The Birds of Hubbard Brook (formerly called Bye Bye Birdie) is a Data Nugget made with long-term bird abundance data from the Hubbard Brook Ecosystem Study, one of the longest bird studies ever conducted! Developed in partnership between teachers and Michigan State University scientists, Data Nuggets are free classroom activities that give students practice interpreting quantitative information and making claims based on evidence. They are created from cutting-edge scientific research and include real, messy, scientific data. The goal of Data Nuggets is to engage students in the practices of science through an innovative approach that combines scientific content from authentic research with key concepts in quantitative reasoning.

Colder Soils in a Warmer World

Climate scientists predict that in the future there will be less snowfall on average, and a later onset of the winter snowpack. Knowing that snow is a natural insulator, scientists have been researching how less snow might affect life on the forest floor. Students graph and analyze snow depth and soil frost data to explore how a decrease in snowpack might affect forest floor dynamics.

Snowpack Studies

Students distinguish between snow depth, density, and water equivalent of snow and then examine snow depth data from Hubbard Brook Experimental Forest to determine long term trends. Students then develop and execute methods to collect data on snow depth, density, and water equivalent of snow in the school yard.
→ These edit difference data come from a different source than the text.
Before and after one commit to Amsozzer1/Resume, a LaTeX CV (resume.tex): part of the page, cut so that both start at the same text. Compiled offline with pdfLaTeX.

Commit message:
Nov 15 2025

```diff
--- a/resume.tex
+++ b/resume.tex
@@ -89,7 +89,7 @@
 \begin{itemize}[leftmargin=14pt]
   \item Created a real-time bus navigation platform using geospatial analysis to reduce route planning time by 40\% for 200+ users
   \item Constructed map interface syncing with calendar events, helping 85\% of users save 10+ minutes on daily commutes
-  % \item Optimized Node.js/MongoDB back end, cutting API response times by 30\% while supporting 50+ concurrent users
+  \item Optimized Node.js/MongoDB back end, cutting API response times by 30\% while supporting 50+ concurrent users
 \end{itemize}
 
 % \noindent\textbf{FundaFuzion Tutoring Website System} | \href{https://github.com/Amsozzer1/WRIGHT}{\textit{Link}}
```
Sugar Babies

Students develop science process skills as they work with data from the Hubbard Brook Experimental Forest to answer the question, “What influences the survival of sugar maple seedlings?” Sugar maples are an important component of the forests in Northeastern and North Central United States. They are valued by people for their foliage, beauty, and sweet sap. At Hubbard Brook Experimental Forest in the White Mountains of New Hampshire, scientists are gathering data to find out what influences the survival of sugar maple seedlings.

Go With the Flow

Does more water flow out of a watershed when trees are removed? By graphing and analyzing data to answer this question, students will think about the role that trees and transpiration play in the water cycle. Go With the Flow is a multi-part lesson, and all or parts of it may be used.